WHAT THIS TASK INVOLVES
When copying the records below, keep every word as it is and drop the images.
*** RECORDED DATA ***
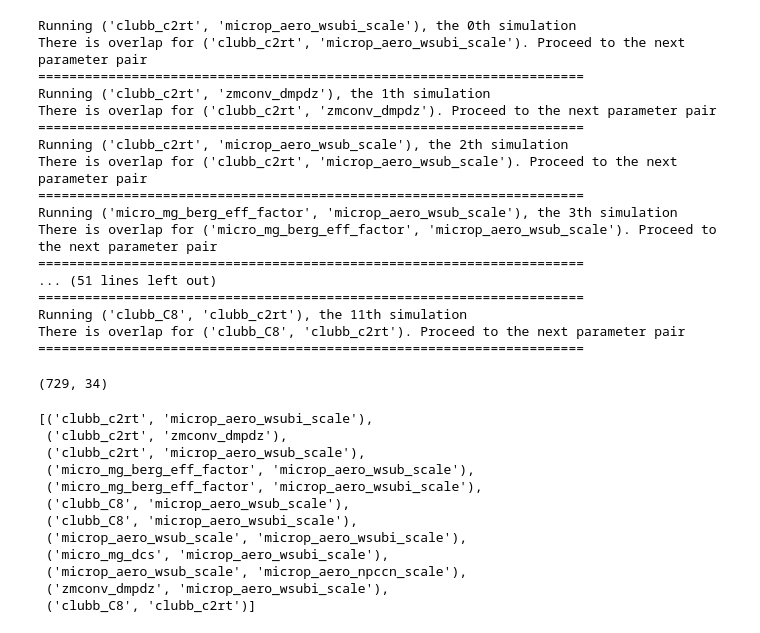
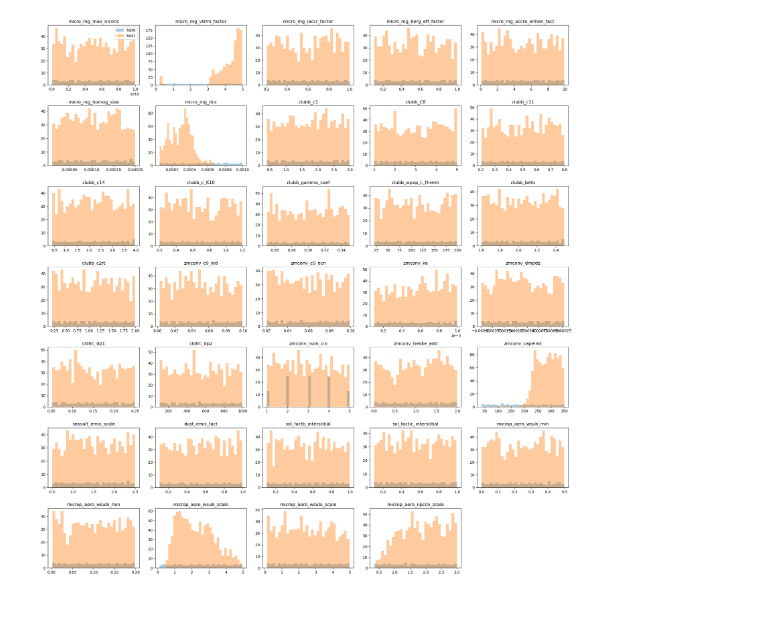
Before and after one commit to yiqioyang/proj2dhullsampler, a Jupyter notebook: class_hm.ipynb, the cells around one changed output. Drawn from its saved outputs; the diff is of its cells as text; code cells hidden in the pictures; blank space fills up the shorter version.

```diff
--- a/class_hm.ipynb
+++ b/class_hm.ipynb
@@ -161,25 +170,4 @@ test_case.build_hulls()
 # %%
-
-para_seq = list(test_case.grouped_hulls.keys())
-check = orchestrate_test(para_seq, test_case.p_emu, test_case.tf_masks,
-                         test_case.para_nm, test_case.grouped_hulls, test_case.paras_vars, n_pts=  10000, n_threshold = 100,sample_threshold = 10**5, max_workers = 31)
-
-## Add random seed generator for the batch sampling method
+plot_histograms_grid_5([para, test_case.results.realscale_samples])
 # %% [output]
-Running ('clubb_c2rt', 'microp_aero_wsubi_scale'), the 0th simulation
-There is overlap for ('clubb_c2rt', 'microp_aero_wsubi_scale'). Proceed to the next parameter pair
-======================================================================
-Running ('clubb_c2rt', 'zmconv_dmpdz'), the 1th simulation
-There is overlap for ('clubb_c2rt', 'zmconv_dmpdz'). Proceed to the next parameter pair
-======================================================================
-Running ('clubb_c2rt', 'microp_aero_wsub_scale'), the 2th simulation
-There is overlap for ('clubb_c2rt', 'microp_aero_wsub_scale'). Proceed to the next parameter pair
-======================================================================
-Running ('micro_mg_berg_eff_factor', 'microp_aero_wsub_scale'), the 3th simulation
-There is overlap for ('micro_mg_berg_eff_factor', 'microp_aero_wsub_scale'). Proceed to the next parameter pair
-======================================================================
-... (51 lines left out)
-======================================================================
-Running ('clubb_C8', 'clubb_c2rt'), the 11th simulation
-There is overlap for ('clubb_C8', 'clubb_c2rt'). Proceed to the next parameter pair
-======================================================================
+[figure, added]
@@ -188,19 +173,0 @@ pts = sample_from_hulls_n(list(check[2].keys()), test_case.para_nm, check[2],n_p
-# %%
-pts.shape
-# %% [output]
-(729, 34)
-# %%
-test_case.rescale_para(pts)
-# %% [output]
-[('clubb_c2rt', 'microp_aero_wsubi_scale'),
- ('clubb_c2rt', 'zmconv_dmpdz'),
- ('clubb_c2rt', 'microp_aero_wsub_scale'),
- ('micro_mg_berg_eff_factor', 'microp_aero_wsub_scale'),
- ('micro_mg_berg_eff_factor', 'microp_aero_wsubi_scale'),
- ('clubb_C8', 'microp_aero_wsub_scale'),
- ('clubb_C8', 'microp_aero_wsubi_scale'),
- ('microp_aero_wsub_scale', 'microp_aero_wsubi_scale'),
- ('micro_mg_dcs', 'microp_aero_wsubi_scale'),
- ('microp_aero_wsub_scale', 'microp_aero_npccn_scale'),
- ('zmconv_dmpdz', 'microp_aero_wsubi_scale'),
- ('clubb_C8', 'clubb_c2rt')]
```
Also changed, not shown: parts of 16 cells of this notebook, 3 other files.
*** End of RECORDED DATA ***
RESULT FOR THIS TASK
Before and after one commit to yiqioyang/proj2dhullsampler, a Jupyter notebook: class_hm.ipynb, the cells around one changed output. Drawn from its saved outputs; the diff is of its cells as text; code cells hidden in the pictures; blank space fills up the shorter version.

```diff
--- a/class_hm.ipynb
+++ b/class_hm.ipynb
@@ -161,25 +170,4 @@ test_case.build_hulls()
 # %%
-
-para_seq = list(test_case.grouped_hulls.keys())
-check = orchestrate_test(para_seq, test_case.p_emu, test_case.tf_masks,
-                         test_case.para_nm, test_case.grouped_hulls, test_case.paras_vars, n_pts=  10000, n_threshold = 100,sample_threshold = 10**5, max_workers = 31)
-
-## Add random seed generator for the batch sampling method
+plot_histograms_grid_5([para, test_case.results.realscale_samples])
 # %% [output]
-Running ('clubb_c2rt', 'microp_aero_wsubi_scale'), the 0th simulation
-There is overlap for ('clubb_c2rt', 'microp_aero_wsubi_scale'). Proceed to the next parameter pair
-======================================================================
-Running ('clubb_c2rt', 'zmconv_dmpdz'), the 1th simulation
-There is overlap for ('clubb_c2rt', 'zmconv_dmpdz'). Proceed to the next parameter pair
-======================================================================
-Running ('clubb_c2rt', 'microp_aero_wsub_scale'), the 2th simulation
-There is overlap for ('clubb_c2rt', 'microp_aero_wsub_scale'). Proceed to the next parameter pair
-======================================================================
-Running ('micro_mg_berg_eff_factor', 'microp_aero_wsub_scale'), the 3th simulation
-There is overlap for ('micro_mg_berg_eff_factor', 'microp_aero_wsub_scale'). Proceed to the next parameter pair
-======================================================================
-... (51 lines left out)
-======================================================================
-Running ('clubb_C8', 'clubb_c2rt'), the 11th simulation
-There is overlap for ('clubb_C8', 'clubb_c2rt'). Proceed to the next parameter pair
-======================================================================
+[figure, added]
@@ -188,19 +173,0 @@ pts = sample_from_hulls_n(list(check[2].keys()), test_case.para_nm, check[2],n_p
-# %%
-pts.shape
-# %% [output]
-(729, 34)
-# %%
-test_case.rescale_para(pts)
-# %% [output]
-[('clubb_c2rt', 'microp_aero_wsubi_scale'),
- ('clubb_c2rt', 'zmconv_dmpdz'),
- ('clubb_c2rt', 'microp_aero_wsub_scale'),
- ('micro_mg_berg_eff_factor', 'microp_aero_wsub_scale'),
- ('micro_mg_berg_eff_factor', 'microp_aero_wsubi_scale'),
- ('clubb_C8', 'microp_aero_wsub_scale'),
- ('clubb_C8', 'microp_aero_wsubi_scale'),
- ('microp_aero_wsub_scale', 'microp_aero_wsubi_scale'),
- ('micro_mg_dcs', 'microp_aero_wsubi_scale'),
- ('microp_aero_wsub_scale', 'microp_aero_npccn_scale'),
- ('zmconv_dmpdz', 'microp_aero_wsubi_scale'),
- ('clubb_C8', 'clubb_c2rt')]
```
Also changed, not shown: parts of 16 cells of this notebook, 3 other files.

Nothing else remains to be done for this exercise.